Instructions to follow: Your task is to find every line of the data that holds the string "origin" and copy it.

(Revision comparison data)
╭──
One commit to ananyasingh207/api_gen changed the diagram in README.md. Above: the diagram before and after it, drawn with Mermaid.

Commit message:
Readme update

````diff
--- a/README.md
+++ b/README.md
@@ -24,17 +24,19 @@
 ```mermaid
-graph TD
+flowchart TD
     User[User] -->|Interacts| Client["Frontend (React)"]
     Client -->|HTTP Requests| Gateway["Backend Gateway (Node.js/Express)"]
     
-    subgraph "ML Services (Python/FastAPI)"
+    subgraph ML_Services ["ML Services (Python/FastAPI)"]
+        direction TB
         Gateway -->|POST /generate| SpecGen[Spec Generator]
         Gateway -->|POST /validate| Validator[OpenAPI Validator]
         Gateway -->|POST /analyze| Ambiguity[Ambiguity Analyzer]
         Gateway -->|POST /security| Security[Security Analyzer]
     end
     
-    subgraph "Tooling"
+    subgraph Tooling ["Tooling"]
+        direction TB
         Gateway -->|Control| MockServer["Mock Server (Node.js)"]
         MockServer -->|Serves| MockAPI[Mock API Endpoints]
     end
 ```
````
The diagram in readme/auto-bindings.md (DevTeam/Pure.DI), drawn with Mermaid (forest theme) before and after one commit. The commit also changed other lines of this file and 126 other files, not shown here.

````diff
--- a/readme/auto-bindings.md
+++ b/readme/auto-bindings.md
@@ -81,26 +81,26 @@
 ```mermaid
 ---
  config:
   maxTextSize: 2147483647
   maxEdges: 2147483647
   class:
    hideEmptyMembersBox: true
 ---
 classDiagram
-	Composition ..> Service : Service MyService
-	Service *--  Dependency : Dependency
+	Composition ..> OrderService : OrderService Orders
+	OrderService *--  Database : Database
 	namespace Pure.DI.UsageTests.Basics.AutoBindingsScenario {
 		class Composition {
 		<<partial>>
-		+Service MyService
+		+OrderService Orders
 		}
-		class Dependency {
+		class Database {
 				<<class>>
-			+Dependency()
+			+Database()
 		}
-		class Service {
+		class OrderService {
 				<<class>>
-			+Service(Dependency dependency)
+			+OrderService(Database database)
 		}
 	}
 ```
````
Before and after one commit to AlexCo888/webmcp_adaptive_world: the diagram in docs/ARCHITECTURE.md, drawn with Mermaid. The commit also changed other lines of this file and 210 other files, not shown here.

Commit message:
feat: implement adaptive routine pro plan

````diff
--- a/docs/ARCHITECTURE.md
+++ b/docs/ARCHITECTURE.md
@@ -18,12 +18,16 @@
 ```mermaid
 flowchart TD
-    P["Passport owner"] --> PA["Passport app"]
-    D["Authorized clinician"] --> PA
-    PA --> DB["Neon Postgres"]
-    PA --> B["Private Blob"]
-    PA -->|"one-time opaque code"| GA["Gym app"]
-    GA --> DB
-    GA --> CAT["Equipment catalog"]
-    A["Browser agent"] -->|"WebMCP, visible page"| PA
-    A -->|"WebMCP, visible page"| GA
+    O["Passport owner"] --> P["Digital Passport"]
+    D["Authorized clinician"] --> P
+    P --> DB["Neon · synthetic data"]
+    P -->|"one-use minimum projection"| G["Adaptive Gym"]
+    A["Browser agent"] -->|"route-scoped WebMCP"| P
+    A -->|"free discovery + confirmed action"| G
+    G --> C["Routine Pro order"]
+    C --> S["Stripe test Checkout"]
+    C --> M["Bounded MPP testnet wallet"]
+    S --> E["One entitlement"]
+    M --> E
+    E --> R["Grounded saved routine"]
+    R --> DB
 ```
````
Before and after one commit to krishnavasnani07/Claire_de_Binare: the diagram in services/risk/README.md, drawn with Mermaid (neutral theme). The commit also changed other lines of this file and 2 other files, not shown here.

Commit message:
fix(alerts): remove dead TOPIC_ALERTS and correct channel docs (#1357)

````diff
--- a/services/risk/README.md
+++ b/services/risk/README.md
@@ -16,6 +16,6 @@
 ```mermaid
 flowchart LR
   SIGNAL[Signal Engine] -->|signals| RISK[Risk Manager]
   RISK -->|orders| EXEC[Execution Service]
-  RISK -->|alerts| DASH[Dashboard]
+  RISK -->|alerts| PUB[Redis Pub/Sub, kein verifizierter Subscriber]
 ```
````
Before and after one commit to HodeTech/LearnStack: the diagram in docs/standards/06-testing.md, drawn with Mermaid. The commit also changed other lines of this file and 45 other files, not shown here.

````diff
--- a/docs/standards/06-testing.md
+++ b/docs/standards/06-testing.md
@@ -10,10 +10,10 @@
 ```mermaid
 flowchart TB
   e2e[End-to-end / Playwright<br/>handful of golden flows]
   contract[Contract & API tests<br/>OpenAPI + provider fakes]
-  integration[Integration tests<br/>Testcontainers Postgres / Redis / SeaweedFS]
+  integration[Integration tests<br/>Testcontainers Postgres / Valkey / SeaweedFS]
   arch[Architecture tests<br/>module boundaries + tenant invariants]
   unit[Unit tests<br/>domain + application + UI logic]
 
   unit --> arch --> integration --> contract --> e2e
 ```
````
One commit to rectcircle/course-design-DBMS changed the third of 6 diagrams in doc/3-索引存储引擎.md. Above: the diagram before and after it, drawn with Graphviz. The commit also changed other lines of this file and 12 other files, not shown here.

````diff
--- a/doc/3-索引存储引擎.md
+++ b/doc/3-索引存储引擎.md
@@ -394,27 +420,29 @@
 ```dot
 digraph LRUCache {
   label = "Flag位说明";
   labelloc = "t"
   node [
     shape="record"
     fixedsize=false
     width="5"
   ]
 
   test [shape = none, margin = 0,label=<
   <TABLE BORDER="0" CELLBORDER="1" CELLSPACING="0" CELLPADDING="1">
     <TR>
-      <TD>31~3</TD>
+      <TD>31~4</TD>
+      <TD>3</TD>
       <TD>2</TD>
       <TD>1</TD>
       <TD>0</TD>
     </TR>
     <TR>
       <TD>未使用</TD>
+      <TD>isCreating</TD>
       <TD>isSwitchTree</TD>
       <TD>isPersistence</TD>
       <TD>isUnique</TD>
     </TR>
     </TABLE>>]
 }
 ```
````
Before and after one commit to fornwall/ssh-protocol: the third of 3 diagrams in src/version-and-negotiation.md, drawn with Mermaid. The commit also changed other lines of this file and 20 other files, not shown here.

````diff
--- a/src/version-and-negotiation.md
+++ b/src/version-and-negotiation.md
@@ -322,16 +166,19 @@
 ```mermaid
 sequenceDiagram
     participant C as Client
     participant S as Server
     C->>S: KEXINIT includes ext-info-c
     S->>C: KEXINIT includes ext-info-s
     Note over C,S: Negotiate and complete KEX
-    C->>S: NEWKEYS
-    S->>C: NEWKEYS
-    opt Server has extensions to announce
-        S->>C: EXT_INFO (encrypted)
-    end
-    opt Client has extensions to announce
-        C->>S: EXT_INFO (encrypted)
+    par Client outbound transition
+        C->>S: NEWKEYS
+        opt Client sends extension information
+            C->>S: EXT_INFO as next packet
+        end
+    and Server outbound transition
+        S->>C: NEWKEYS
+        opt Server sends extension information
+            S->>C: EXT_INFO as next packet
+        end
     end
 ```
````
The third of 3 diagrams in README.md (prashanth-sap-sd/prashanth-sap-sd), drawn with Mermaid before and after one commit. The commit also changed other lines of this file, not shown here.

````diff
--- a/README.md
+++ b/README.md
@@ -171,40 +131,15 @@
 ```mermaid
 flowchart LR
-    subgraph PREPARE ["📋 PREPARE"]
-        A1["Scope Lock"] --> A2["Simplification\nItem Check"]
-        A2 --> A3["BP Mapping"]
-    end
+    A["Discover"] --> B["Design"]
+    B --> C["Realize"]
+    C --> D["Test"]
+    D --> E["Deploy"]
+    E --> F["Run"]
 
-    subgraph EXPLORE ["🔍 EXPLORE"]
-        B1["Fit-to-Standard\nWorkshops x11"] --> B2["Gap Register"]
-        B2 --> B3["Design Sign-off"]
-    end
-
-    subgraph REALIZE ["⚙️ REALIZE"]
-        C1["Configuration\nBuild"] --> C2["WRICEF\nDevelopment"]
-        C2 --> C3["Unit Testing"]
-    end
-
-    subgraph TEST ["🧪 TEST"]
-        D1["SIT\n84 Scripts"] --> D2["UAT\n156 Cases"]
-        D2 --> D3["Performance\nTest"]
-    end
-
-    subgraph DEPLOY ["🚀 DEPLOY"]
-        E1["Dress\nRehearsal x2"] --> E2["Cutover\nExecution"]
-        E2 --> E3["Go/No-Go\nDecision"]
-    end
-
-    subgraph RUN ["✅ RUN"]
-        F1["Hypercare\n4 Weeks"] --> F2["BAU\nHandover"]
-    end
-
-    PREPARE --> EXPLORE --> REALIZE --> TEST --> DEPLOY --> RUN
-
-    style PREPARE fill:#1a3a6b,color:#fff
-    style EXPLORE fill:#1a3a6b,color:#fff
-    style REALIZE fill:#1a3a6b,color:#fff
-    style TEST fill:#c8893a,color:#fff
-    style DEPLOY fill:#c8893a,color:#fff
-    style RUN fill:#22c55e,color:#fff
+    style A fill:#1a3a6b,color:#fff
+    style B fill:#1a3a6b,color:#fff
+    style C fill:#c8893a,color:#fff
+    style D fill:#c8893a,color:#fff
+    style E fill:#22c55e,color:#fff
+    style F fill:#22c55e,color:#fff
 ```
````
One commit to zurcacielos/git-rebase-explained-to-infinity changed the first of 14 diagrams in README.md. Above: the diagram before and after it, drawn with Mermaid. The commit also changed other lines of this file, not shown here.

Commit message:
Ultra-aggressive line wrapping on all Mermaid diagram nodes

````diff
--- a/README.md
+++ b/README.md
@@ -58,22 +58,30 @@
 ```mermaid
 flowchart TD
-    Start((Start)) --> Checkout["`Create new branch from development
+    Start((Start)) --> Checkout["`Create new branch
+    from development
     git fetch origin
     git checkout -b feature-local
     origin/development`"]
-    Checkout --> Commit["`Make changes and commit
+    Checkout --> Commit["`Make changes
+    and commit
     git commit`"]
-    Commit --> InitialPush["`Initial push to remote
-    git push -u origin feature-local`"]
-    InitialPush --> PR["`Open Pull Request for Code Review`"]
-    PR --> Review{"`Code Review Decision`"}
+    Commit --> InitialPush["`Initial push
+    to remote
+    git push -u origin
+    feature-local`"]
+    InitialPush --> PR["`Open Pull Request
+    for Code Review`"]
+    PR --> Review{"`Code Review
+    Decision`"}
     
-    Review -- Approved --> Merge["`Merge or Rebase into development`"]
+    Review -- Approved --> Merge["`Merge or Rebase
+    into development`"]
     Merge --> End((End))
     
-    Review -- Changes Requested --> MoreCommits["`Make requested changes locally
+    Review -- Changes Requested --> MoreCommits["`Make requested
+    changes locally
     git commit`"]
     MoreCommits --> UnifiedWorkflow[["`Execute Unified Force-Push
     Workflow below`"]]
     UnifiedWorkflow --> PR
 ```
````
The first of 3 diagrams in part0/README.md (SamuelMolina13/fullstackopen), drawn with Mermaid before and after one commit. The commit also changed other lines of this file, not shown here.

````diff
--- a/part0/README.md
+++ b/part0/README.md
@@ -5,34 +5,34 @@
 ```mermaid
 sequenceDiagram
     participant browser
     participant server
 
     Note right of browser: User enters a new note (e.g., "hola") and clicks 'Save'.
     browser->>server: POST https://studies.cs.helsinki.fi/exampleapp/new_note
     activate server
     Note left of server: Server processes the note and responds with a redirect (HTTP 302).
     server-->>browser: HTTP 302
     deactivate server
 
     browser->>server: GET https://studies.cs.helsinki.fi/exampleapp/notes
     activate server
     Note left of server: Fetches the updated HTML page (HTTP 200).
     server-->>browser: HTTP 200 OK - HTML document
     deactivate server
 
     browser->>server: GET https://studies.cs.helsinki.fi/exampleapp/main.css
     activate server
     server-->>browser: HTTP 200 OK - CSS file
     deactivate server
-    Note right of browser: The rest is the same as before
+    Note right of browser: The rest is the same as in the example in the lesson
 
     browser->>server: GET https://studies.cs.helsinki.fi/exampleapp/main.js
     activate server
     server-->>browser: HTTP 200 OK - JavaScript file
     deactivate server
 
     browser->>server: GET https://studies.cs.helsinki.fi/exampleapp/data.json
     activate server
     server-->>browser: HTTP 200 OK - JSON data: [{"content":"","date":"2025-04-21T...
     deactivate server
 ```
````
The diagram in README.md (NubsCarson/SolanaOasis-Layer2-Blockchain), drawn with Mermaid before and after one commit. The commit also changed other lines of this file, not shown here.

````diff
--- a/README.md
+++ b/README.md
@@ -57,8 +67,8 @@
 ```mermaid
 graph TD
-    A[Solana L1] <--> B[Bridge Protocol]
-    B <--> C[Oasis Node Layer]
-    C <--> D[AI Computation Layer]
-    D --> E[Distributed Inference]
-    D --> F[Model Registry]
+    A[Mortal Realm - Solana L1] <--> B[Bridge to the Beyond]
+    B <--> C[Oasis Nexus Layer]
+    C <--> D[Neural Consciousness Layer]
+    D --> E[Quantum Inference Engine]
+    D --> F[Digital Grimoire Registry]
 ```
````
╰──
Answer to the problem:
     git fetch origin
     origin/development`"]
-    git push -u origin feature-local`"]
+    git push -u origin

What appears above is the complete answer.